While China systematically and easily wraps up oil deals across the globe, the West and especially the US are preoccupied in policing and democratising the world.

Both US and China do actually produce their own oil but are however net importers of oil to meet their deficits as their consumption exceeds domestic production.

While China’s strategy appears to be based on committing foreign natural resources for current and future economic growth, the US approach is to reduce dependence on imported oil and develop instead local alternatives to imported oil so as to augment security of energy supply.

The EU on the other hand, with limited oil resources is heavily dependent on imports of oil especially from the former Soviet Union.

While China uses all state machinery and capital to commit overseas oil, the West essentially leaves the business of oil to private oil companies which are mainly driven by shareholder interests rather than state needs. And this is where the major difference lies.

Both China and the US are permanent members of the UN Security Council whose key mandate is world peace.

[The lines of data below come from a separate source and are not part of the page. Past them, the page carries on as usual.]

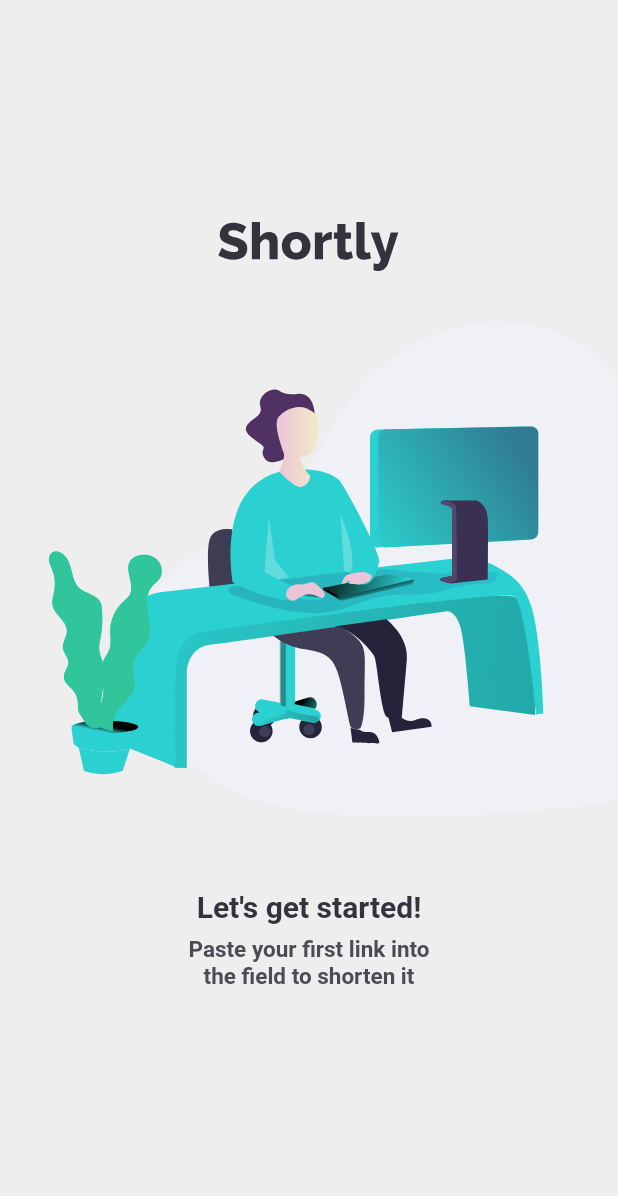
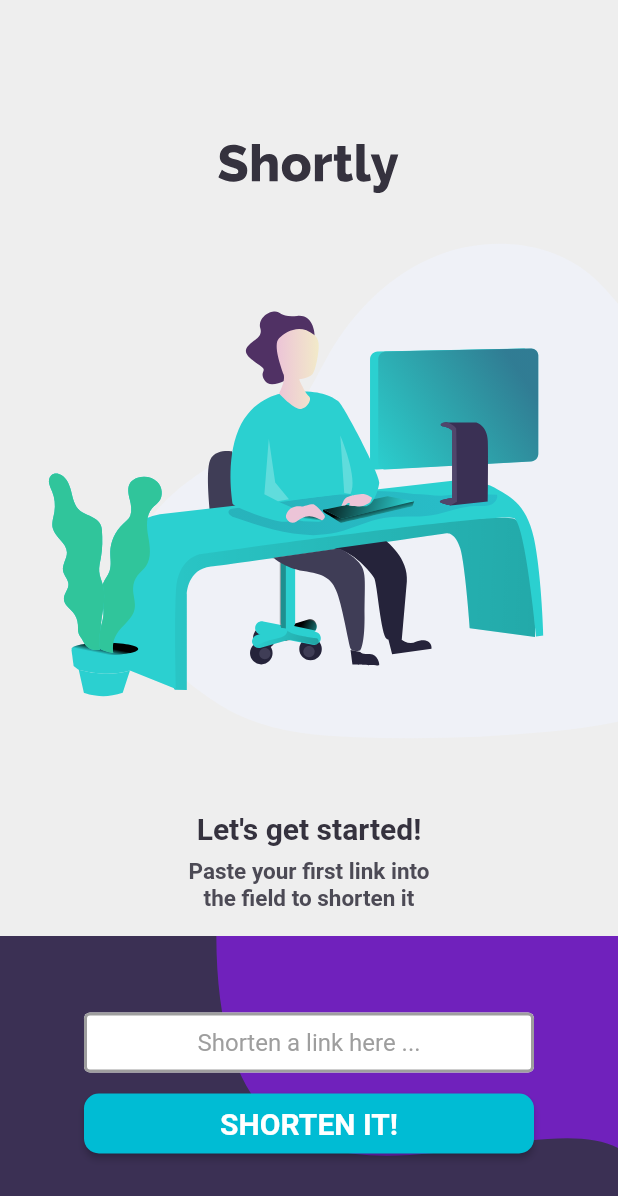
Before and after one commit to taydinadnan/grisoftware-shortly-challange, a Flutter app: the screen it shows after launch, on a phone screen of 412 x 824 dp. Shown: the top 1196 px of the screen. Run offline on Flutter 3.47's test engine with Material 2 defaults, Android fonts, the phone set to English and light mode, and no system bars; our stand-ins replace flutter_svg.

Commit message:
API added,display shortened url and show error message(with red color) if url textfield in empty

```diff
--- a/lib/screens/home_screen.dart
+++ b/lib/screens/home_screen.dart
@@ -1,7 +1,13 @@
+import 'dart:convert';
+
 import 'package:flutter/material.dart';
+import 'package:flutter/services.dart';
 import 'package:flutter_svg/svg.dart';
+import 'package:http/http.dart' as http;
 
 import '../widgets/custom_painter.dart';
+import '../widgets/info_text.dart';
+import '../widgets/logo.dart';
 
 class HomeScreen extends StatefulWidget {
   const HomeScreen({Key? key}) : super(key: key);
@@ -11,27 +17,44 @@ class HomeScreen extends StatefulWidget {
 }
 
 class _HomeScreenState extends State<HomeScreen> {
+  bool visibilityTag = false;
+  bool _validate = false;
+  final GlobalKey<ScaffoldState> _globalKey = GlobalKey<ScaffoldState>();
+  String shortUrl = "";
+  String value = "";
+  String buttonText = "Copy to Clipboard";
+  bool isChanged = true;
+  bool showCopyButton = false;
+  TextEditingController urlcontroller = TextEditingController();
+
+  getData() async {
+    var url = 'https://api.shrtco.de/v2/shorten?url=${urlcontroller.text}';
+    var response = await http.get(Uri.parse(url));
+    var result = jsonDecode(response.body);
+    if (result['ok']) {
+      setState(() {
+        shortUrl = result['result']['short_link'];
+      });
+    } else {
+      print(response);
+    }
+  }
+
   @override
   Widget build(BuildContext context) {
     return Scaffold(
       backgroundColor: Colors.grey[200],
       body: Column(
-        mainAxisAlignment: MainAxisAlignment.center,
+        mainAxisAlignment: MainAxisAlignment.end,
         children: [
-          _logo(),
-          _illustration(),
-          _infoText(),
+          logo(),
+          showCopyButton == false ? _illustration() : _shortenedUrl(),
+          showCopyButton
+              ? SizedBox(height: MediaQuery.of(context).size.height * 0.32)
+              : const SizedBox(height: 0),
+          infoText(),
+          _urlFieldWidget(),
         ],
-      ),
-    );
-  }
-
-  // Logo Text
-  Widget _logo() {
-    return Center(
-      child: SvgPicture.asset(
-        'assets/logo.svg',
-        fit: BoxFit.cover,
       ),
     );
   }
@@ -46,38 +69,173 @@ class _HomeScreenState extends State<HomeScreen> {
     );
   }
 
-  //information text
-  Widget _infoText() {
+  //bottom widgets that contains url text field, shorten button and bacground custom painter
+  Widget _urlFieldWidget() {
+    return Container(
+      height: 200,
+      color: Colors.purple,
+      child: Stack(
+        alignment: Alignment.center,
+        children: [
+          Container(
+            alignment: Alignment.centerRight,
+            color: const Color.fromRGBO(59, 48, 84, 1),
+            child: CustomPaint(
+              size: Size(MediaQuery.of(context).size.width,
+                  MediaQuery.of(context).size.height * 0.3),
+              //You can Replace [WIDTH] with your desired width for Custom Paint and height will be calculated automatically
+              painter: RPSCustomPainter(),
+            ),
+          ),
+          Column(
+            mainAxisAlignment: MainAxisAlignment.center,
+            children: [
+              SizedBox(
+                width: 300,
+                height: 40,
+                child: TextField(
+                  onChanged: (text) {
+                    value = "URL : " + text;
+                  },
+                  controller: urlcontroller,
+                  textAlign: TextAlign.center,
+                  decoration: InputDecoration(
+                    focusedBorder: OutlineInputBorder(
+                      borderSide: BorderSide(
+                        color: _validate ? Colors.red : Colors.grey,
+                        width: 2,
+                      ),
+                    ),
+                    enabledBorder: OutlineInputBorder(
+                      borderSide: BorderSide(
+                        color: _validate ? Colors.red : Colors.grey,
+                        width: 2,
+                      ),
+                    ),
+                    contentPadding: const EdgeInsets.all(10.0),
+                    border: const OutlineInputBorder(
+                      borderRadius: BorderRadius.all(
+                        Radius.circular(10.0),
+                      ),
+                      borderSide: BorderSide(
+                        width: 10,
+                        style: BorderStyle.none,
+                      ),
+                    ),
+                    fillColor: Colors.white,
+                    filled: true,
+                    hintText: _validate
+                        ? 'Please add a link here!'
+                        : 'Shorten a link here ...',
+                    hintStyle: TextStyle(
+                      color: _validate ? Colors.red : Colors.grey,
+                    ),
+                  ),
+                ),
+              ),
+              const SizedBox(height: 10),
+              SizedBox(
+                width: 300,
+                child: ElevatedButton(
+                  style: ElevatedButton.styleFrom(
+                    primary: Colors.cyan,
+                    shape: RoundedRectangleBorder(
+                      borderRadius: BorderRadius.circular(10.0),
+                    ),
+                    minimumSize: const Size(60, 40),
+                  ),
+                  child: const Text(
+                    'SHORTEN IT!',
+                    style: TextStyle(
+                      fontWeight: FontWeight.bold,
+                      fontSize: 20,
+                    ),
+                  ),
+                  onPressed: () async {
+                    await getData();
+                    setState(() {
+                      urlcontroller.text.isEmpty
+                          ? showCopyButton = false
+                          : showCopyButton = true;
+                      urlcontroller.text.isEmpty
+                          ? _validate = true
+                          : _validate = false;
+                    });
+                  },
+                ),
+              ),
+            ],
+          ),
+        ],
+      ),
+    );
+  }
+
+  buildRow(String data, bool bool) {
     return Column(
-      children: const [
-        Center(
-          child: Text(
-            "Let's get started!",
-            style: TextStyle(
-                fontSize: 20,
-                color: Color.fromRGBO(53, 50, 62, 10),
-                fontWeight: FontWeight.bold),
+      mainAxisAlignment: MainAxisAlignment.spaceEvenly,
+      children: [
+        Text(
+          data,
+          style: const TextStyle(
+            color: Colors.cyan,
+            fontSize: 20,
           ),
         ),
-        Center(
-          child: SizedBox(
-            width: 200,
-            height: 60,
-            child: Padding(
-              padding: EdgeInsets.all(8.0),
-              child: Text(
-                "Paste your first link into the field to shorten it",
-                textAlign: TextAlign.center,
-                style: TextStyle(
-                  fontSize: 15,
-                  color: Color.fromRGBO(76, 74, 85, 10),
-                  fontWeight: FontWeight.bold,
-                ),
-              ),
+        Builder(
+          builder: (context) => ElevatedButton(
+            child: Text(
+              buttonText,
             ),
+            style: ElevatedButton.styleFrom(
+              primary: Colors.blue,
+              shape: RoundedRectangleBorder(
+                  borderRadius: BorderRadius.circular(10.0)),
+              minimumSize: Size(50, 40),
+            ),
+            onPressed: () {
+              Clipboard.setData(ClipboardData(text: shortUrl)).whenComplete(
+                  () => Scaffold.of(context).showSnackBar(
+                      const SnackBar(content: Text("Link is copied"))));
+              setState(() {
+                if (isChanged == true) {
+                  buttonText = "Copied";
+                }
+              });
+            },
           ),
         ),
       ],
     );
   }
+
+  //shortened url widget
+  Widget _shortenedUrl() {
+    return Padding(
+      padding: const EdgeInsets.all(13.0),
+      child: Container(
+        decoration: BoxDecoration(
+          borderRadius: BorderRadius.circular(10),
+          color: Colors.white,
+        ),
+        width: double.infinity,
+        child: Column(
+          children: [
+            const Text(
+              "Your URL Link:",
+              style: TextStyle(
+                color: Color.fromRGBO(59, 48, 84, 1),
+                fontSize: 20,
+              ),
+            ),
+            const SizedBox(height: 20),
+            buildRow(
+              shortUrl,
+              false,
+            ),
+          ],
+        ),
+      ),
+    );
+  }
 }
--- /dev/null
+++ b/lib/widgets/info_text.dart
@@ -0,0 +1,36 @@
+//information text
+import 'package:flutter/material.dart';
+
+Widget infoText() {
+  return Column(
+    children: const [
+      Center(
+        child: Text(
+          "Let's get started!",
+          style: TextStyle(
+              fontSize: 20,
+              color: Color.fromRGBO(53, 50, 62, 10),
+              fontWeight: FontWeight.bold),
+        ),
+      ),
+      Center(
+        child: SizedBox(
+          width: 200,
+          height: 60,
+          child: Padding(
+            padding: EdgeInsets.all(8.0),
+            child: Text(
+              "Paste your first link into the field to shorten it",
+              textAlign: TextAlign.center,
+              style: TextStyle(
+                fontSize: 15,
+                color: Color.fromRGBO(76, 74, 85, 10),
+                fontWeight: FontWeight.bold,
+              ),
+            ),
+          ),
+        ),
+      ),
+    ],
+  );
+}
--- /dev/null
+++ b/lib/widgets/logo.dart
@@ -0,0 +1,12 @@
+// Logo Text
+import 'package:flutter/material.dart';
+import 'package:flutter_svg/svg.dart';
+
+Widget logo() {
+  return Center(
+    child: SvgPicture.asset(
+      'assets/logo.svg',
+      fit: BoxFit.cover,
+    ),
+  );
+}
```
Also changed, not shown: 4 other files.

However the difference in approach to supposedly troubled regions by the two nations is very telling.

While the US is preoccupied with peace and democracy initiatives, China prefers non interference with host countries and this approach has proved attractive to developing countries endowed with oil reserves.

For the developing countries, the coming of the Chinese into the scene over the last decade was a godsend relief.

After the cold war, the Western world reduced their economic and political patronage of the developing world which had hitherto supported the West in the war against communism.

Instead , the West unleashed the World Bank and the IMF onto the developing world to implement economic and governance reforms which resulted in bitterness and confusion in the developing world .

When the Chinese appeared on the scene at the beginning of this century, they dealt with the developing countries in complete contrast to the Bretton Woods institutions.

The Chinese stated approach of mutual respect and non-interference with domestic affairs of the host countries was welcomed with open hands by the developing countries.

An imbalance in global control of natural resources, especially oil and gas, is evidently widening with China easily getting an edge over the US and Europe.

The big question is whether this imbalance is sustainable in the long term without developing into an economic “cold war”.

It is oil and gas among other natural resources that empower economic development that eventually lead to political leverage.

Across the border in Uganda the West and China are gearing for a diplomatic dance as government approval is sought to buy Heritage 50 per cent interest in Block 1 and 3B jointly owned with Tullow Oil.

China has succeeded in Africa oil and gas because it offers “sweeteners” to go with oil deals in the form of infrastructural development deals and also soft grants for social development, and these meet the immediate and urgent needs for the developing countries.

Africa has its own political risks but rewards are high for those countries and companies who can demonstrate resilience in anticipation of future economic rewards.

Mr Wachira works for Petroleum Focus Consultants. [email protected]